- THE PROBLEM
From the entries that follow, list every line in which the string "package" appears.

┏━━

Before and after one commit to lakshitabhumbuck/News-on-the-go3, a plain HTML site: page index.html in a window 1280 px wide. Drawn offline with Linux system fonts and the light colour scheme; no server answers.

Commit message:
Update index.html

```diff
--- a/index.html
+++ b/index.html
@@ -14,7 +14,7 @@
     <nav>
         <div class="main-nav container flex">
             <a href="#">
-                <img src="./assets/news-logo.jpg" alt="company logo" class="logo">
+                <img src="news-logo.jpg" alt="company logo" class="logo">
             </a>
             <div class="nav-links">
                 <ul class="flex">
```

┗━━
┏━━

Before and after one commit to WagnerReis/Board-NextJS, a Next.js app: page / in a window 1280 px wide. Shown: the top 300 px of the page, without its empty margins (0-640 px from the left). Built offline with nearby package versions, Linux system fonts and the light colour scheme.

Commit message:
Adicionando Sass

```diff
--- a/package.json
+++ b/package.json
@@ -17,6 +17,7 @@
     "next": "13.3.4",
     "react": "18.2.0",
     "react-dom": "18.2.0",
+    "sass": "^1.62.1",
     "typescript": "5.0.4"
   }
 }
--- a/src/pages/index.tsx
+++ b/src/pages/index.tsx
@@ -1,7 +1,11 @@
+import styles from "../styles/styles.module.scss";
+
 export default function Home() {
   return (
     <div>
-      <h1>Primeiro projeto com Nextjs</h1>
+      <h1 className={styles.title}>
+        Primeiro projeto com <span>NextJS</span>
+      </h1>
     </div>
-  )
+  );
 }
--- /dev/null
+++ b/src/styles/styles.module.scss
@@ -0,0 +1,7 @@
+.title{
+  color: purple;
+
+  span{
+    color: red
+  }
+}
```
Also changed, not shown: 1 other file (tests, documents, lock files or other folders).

┗━━

- TASK ANSWER
Before and after one commit to WagnerReis/Board-NextJS, a Next.js app: page / in a window 1280 px wide. Shown: the top 300 px of the page, without its empty margins (0-640 px from the left). Built offline with nearby package versions, Linux system fonts and the light colour scheme.
--- a/package.json
+++ b/package.json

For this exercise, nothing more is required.